▶ [Your task] Read the records below and report each line in which "export" occurs.

▶ [Extracted information]
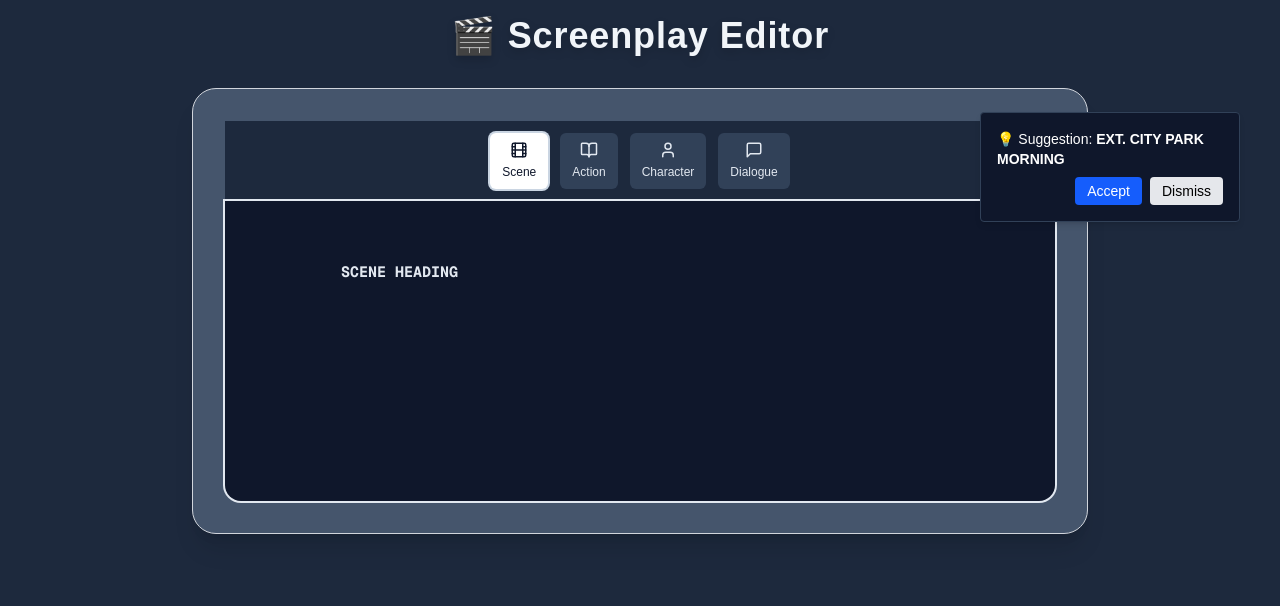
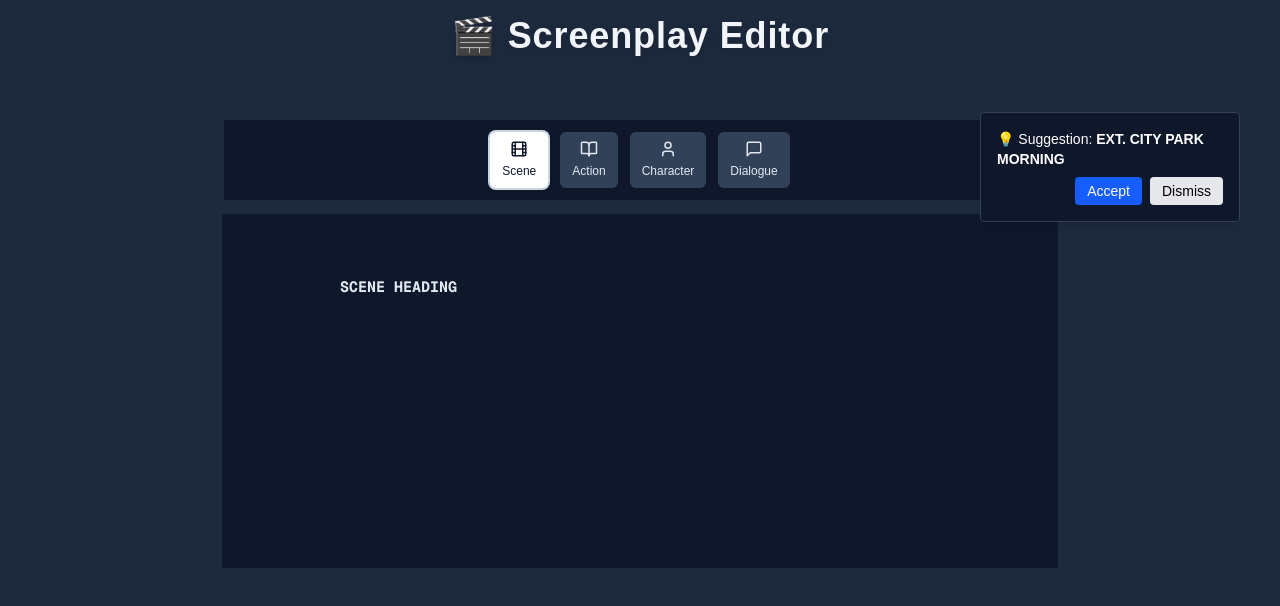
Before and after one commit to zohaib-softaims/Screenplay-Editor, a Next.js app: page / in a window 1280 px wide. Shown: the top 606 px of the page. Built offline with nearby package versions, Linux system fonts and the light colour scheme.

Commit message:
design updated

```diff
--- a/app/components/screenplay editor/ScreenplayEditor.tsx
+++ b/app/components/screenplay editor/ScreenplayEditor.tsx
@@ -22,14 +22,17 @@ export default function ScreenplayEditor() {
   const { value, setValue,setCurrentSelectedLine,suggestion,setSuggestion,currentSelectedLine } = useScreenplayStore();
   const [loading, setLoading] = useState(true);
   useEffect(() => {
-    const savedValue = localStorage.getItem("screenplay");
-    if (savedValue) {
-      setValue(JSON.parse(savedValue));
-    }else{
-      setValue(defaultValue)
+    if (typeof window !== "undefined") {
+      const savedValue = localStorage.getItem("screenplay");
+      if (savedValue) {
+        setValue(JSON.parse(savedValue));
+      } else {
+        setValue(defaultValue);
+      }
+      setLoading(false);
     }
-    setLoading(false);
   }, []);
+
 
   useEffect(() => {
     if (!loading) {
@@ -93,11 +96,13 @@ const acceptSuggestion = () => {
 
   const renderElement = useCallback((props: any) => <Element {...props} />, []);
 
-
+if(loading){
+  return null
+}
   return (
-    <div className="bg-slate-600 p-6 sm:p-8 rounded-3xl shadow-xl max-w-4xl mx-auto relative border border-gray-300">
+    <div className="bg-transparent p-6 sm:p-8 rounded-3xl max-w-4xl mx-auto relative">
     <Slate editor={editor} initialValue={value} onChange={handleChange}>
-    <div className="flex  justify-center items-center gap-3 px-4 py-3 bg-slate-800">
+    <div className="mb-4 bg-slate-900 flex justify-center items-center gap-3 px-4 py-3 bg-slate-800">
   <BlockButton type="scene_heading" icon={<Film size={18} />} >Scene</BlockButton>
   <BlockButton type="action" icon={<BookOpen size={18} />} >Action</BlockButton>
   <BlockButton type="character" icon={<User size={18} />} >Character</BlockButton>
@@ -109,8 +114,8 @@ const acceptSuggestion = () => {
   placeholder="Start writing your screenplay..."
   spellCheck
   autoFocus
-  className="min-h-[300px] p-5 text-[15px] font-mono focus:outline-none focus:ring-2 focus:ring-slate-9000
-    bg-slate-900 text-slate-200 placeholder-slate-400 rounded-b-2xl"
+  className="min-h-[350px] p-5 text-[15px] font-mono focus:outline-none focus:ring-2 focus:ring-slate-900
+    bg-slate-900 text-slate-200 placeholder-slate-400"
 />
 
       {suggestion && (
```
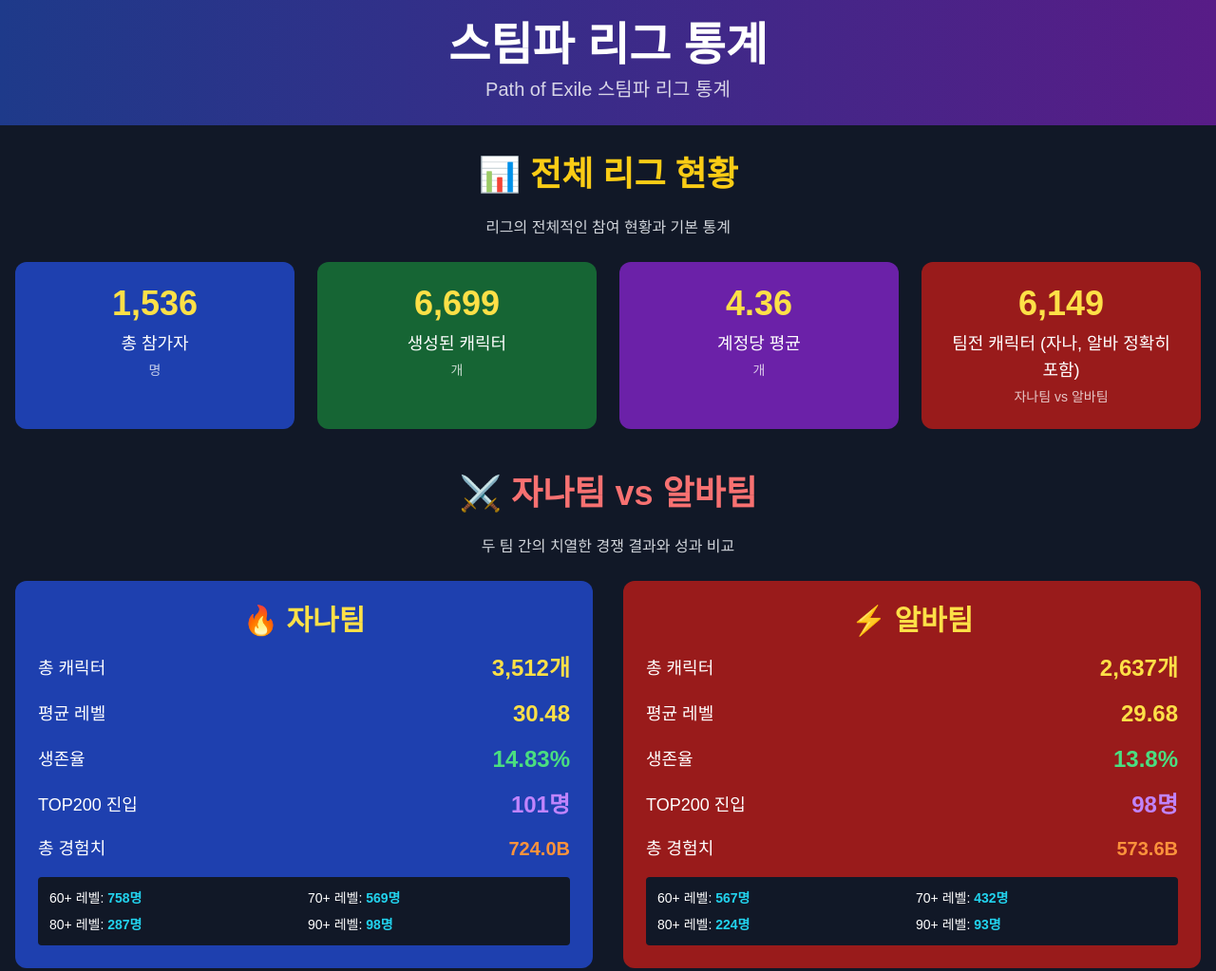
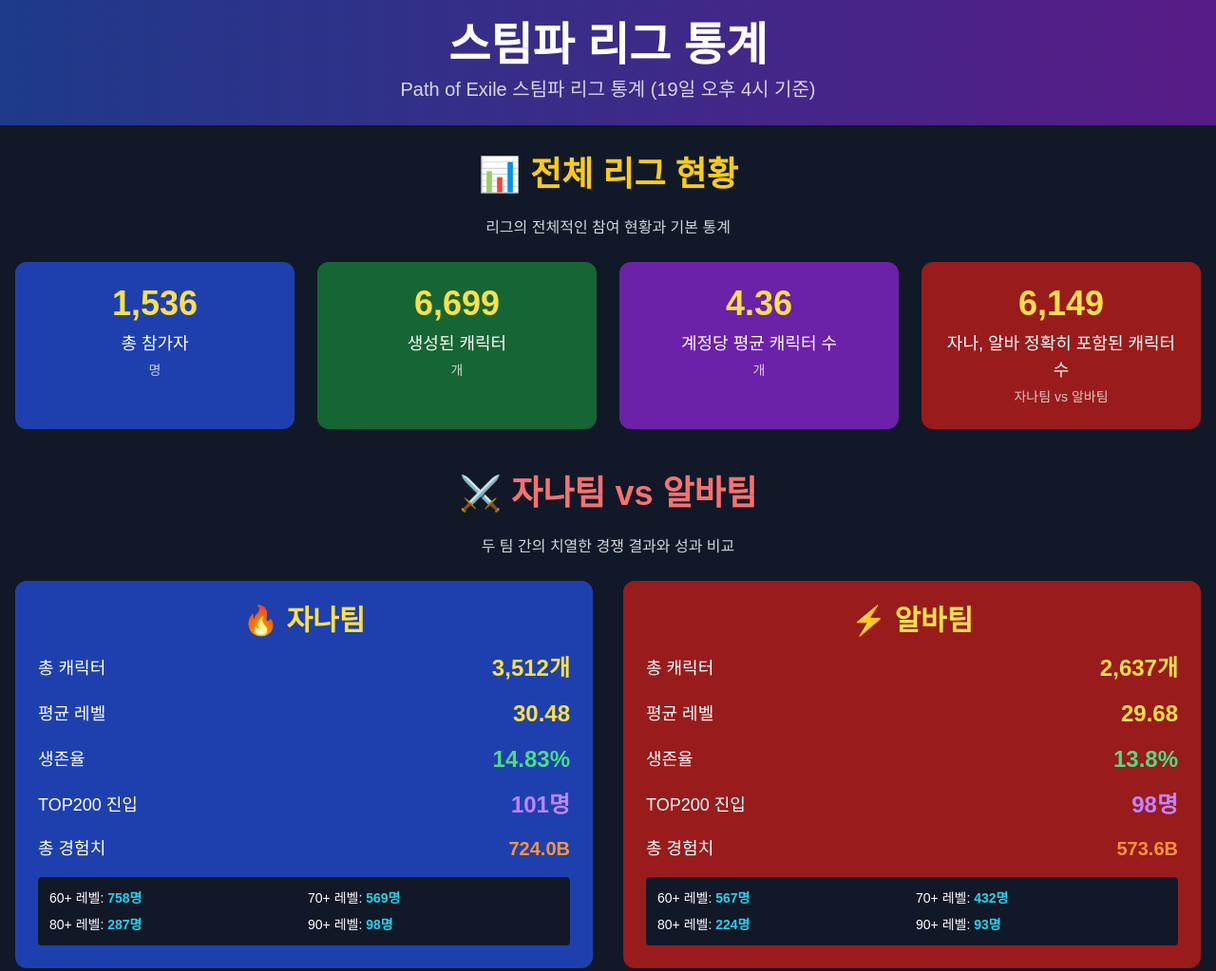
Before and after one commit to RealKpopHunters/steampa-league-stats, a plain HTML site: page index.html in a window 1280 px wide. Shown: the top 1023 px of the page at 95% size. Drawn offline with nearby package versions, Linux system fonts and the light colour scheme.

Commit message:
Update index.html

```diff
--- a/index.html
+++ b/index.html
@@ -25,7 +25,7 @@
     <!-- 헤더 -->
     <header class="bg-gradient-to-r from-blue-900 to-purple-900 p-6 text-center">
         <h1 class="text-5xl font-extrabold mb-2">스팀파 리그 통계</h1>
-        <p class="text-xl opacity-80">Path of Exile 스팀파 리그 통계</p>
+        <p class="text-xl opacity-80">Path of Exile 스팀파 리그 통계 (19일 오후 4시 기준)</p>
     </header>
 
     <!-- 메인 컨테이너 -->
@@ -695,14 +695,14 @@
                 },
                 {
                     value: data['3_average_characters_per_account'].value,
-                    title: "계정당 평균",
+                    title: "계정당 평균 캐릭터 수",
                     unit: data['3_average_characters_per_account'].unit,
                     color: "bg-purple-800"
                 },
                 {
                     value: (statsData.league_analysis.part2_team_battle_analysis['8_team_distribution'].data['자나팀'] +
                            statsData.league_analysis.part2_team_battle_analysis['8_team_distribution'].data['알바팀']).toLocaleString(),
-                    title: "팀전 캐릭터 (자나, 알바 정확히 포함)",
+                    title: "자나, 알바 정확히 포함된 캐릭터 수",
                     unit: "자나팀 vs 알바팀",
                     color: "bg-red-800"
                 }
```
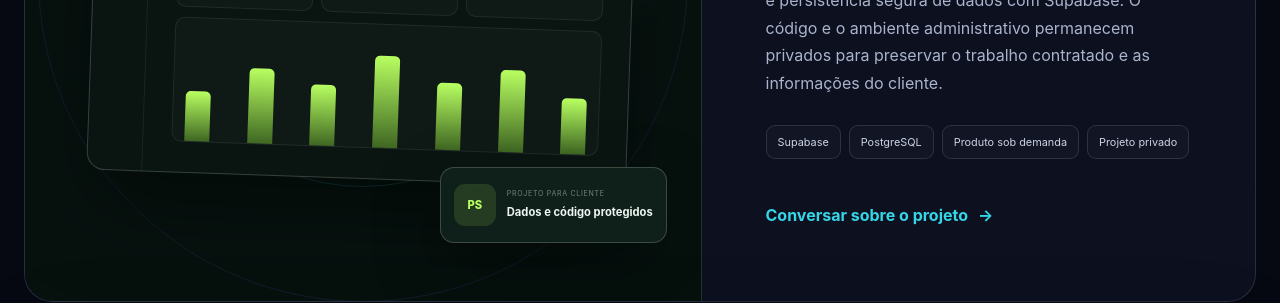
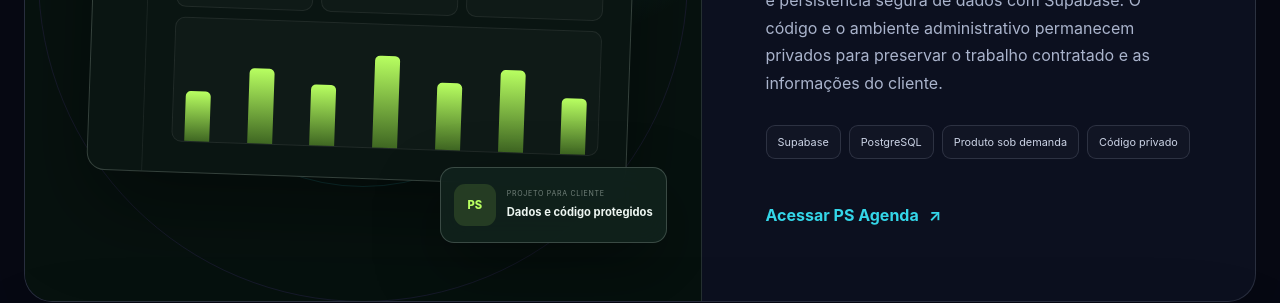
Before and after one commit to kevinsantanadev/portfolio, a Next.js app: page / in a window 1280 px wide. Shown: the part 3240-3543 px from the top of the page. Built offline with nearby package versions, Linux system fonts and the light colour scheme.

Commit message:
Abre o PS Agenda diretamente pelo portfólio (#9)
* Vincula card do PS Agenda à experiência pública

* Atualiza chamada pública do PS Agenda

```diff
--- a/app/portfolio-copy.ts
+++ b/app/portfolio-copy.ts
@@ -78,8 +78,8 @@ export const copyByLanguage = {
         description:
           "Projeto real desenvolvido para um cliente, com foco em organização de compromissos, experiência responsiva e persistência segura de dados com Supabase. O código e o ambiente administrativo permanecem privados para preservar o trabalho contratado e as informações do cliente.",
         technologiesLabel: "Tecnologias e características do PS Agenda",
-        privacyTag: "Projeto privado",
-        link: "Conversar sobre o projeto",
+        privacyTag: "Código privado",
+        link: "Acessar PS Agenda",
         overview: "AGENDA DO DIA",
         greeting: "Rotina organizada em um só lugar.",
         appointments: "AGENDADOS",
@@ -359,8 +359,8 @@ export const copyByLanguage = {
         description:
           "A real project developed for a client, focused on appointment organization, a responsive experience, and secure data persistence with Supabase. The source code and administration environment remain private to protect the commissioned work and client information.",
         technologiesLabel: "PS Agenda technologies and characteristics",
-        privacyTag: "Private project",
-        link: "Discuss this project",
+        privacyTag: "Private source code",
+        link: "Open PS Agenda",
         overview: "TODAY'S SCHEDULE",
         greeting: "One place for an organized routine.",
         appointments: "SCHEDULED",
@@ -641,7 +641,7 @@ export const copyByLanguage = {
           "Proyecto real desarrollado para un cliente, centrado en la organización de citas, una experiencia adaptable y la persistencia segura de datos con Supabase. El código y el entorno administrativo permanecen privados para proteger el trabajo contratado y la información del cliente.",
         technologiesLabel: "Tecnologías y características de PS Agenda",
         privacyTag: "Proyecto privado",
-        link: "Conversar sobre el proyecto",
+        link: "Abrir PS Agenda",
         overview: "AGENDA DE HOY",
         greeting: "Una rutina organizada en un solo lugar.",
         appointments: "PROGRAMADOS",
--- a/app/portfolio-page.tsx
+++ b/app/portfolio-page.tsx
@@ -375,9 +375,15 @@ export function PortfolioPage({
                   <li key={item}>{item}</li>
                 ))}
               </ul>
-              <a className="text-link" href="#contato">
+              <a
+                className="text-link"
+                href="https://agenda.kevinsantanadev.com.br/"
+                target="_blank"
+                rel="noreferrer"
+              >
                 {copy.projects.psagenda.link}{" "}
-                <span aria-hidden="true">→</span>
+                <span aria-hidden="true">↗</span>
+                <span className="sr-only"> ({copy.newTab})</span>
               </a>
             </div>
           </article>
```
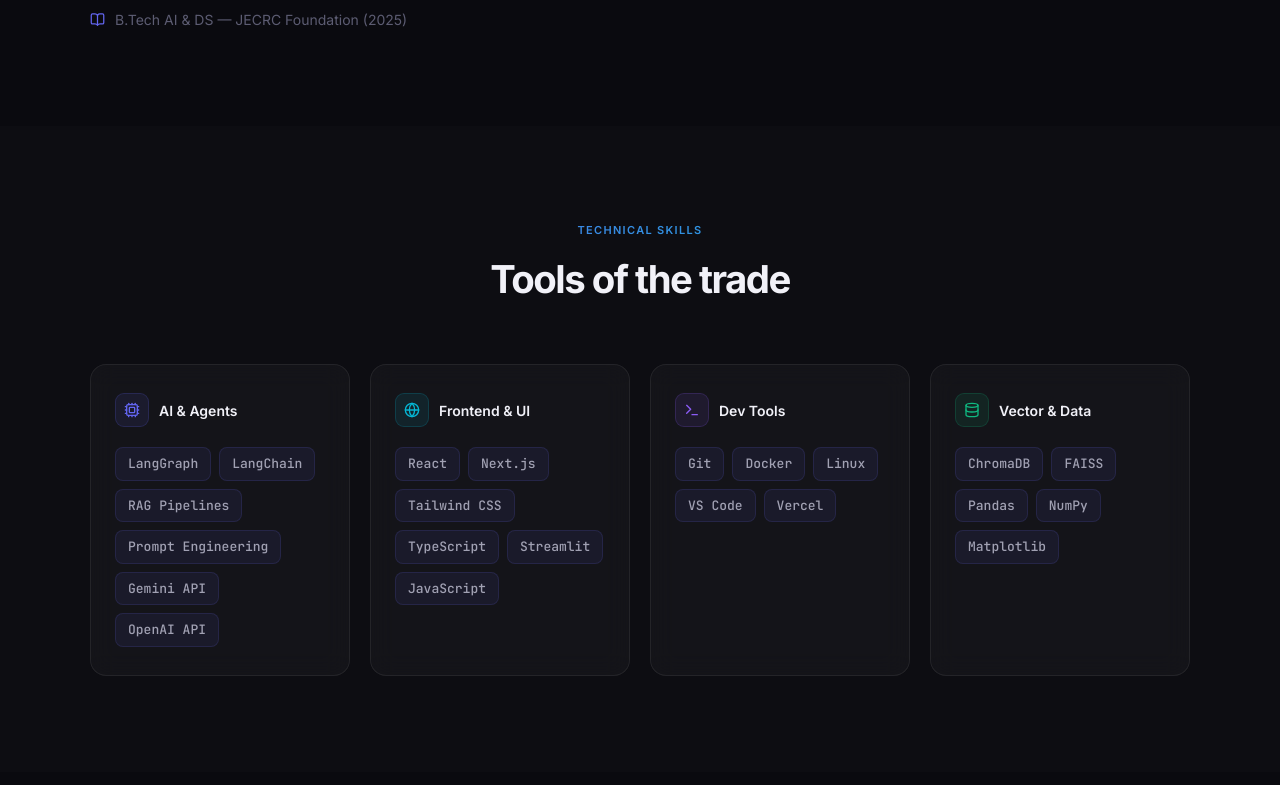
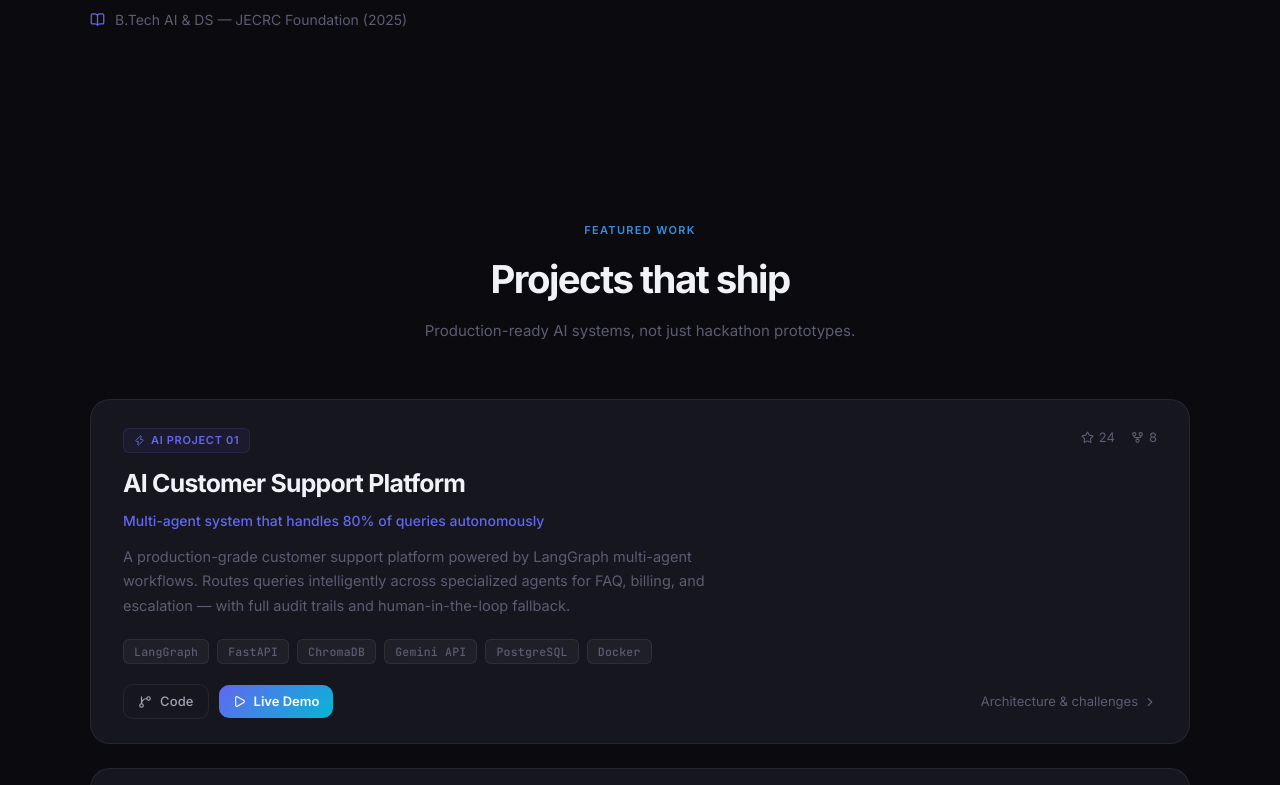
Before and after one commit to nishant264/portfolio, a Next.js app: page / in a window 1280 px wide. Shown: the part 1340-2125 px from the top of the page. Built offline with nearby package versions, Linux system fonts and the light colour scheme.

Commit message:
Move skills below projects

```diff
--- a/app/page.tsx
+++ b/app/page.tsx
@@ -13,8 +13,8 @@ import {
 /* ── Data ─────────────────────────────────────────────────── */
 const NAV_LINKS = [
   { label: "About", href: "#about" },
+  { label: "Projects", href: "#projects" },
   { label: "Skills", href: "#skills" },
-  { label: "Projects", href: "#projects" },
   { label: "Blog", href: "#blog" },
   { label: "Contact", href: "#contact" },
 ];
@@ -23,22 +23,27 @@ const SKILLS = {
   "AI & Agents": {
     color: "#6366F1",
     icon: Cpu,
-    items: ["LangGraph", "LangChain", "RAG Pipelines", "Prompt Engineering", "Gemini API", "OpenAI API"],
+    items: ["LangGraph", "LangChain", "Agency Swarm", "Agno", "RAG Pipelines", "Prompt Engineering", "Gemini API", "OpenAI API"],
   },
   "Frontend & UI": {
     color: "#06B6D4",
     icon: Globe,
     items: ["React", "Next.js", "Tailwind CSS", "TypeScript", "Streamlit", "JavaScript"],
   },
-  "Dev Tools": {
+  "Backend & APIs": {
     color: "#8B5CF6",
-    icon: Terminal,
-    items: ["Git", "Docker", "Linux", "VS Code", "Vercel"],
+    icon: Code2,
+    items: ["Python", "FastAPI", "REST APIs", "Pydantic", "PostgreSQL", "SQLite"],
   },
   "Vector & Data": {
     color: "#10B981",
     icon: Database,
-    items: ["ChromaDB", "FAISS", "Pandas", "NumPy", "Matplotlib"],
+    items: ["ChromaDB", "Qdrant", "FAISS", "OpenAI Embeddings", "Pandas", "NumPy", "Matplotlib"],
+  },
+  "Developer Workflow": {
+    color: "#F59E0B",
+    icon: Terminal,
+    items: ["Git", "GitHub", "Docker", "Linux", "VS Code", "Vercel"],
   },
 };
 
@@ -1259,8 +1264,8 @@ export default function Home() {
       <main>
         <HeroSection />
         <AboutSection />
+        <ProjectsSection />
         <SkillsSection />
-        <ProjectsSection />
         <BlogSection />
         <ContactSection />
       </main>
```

▶ [Reply]
@@ -22,14 +22,17 @@ export default function ScreenplayEditor() {
@@ -78,8 +78,8 @@ export const copyByLanguage = {
@@ -359,8 +359,8 @@ export const copyByLanguage = {
@@ -641,7 +641,7 @@ export const copyByLanguage = {
@@ -375,9 +375,15 @@ export function PortfolioPage({
@@ -1259,8 +1264,8 @@ export default function Home() {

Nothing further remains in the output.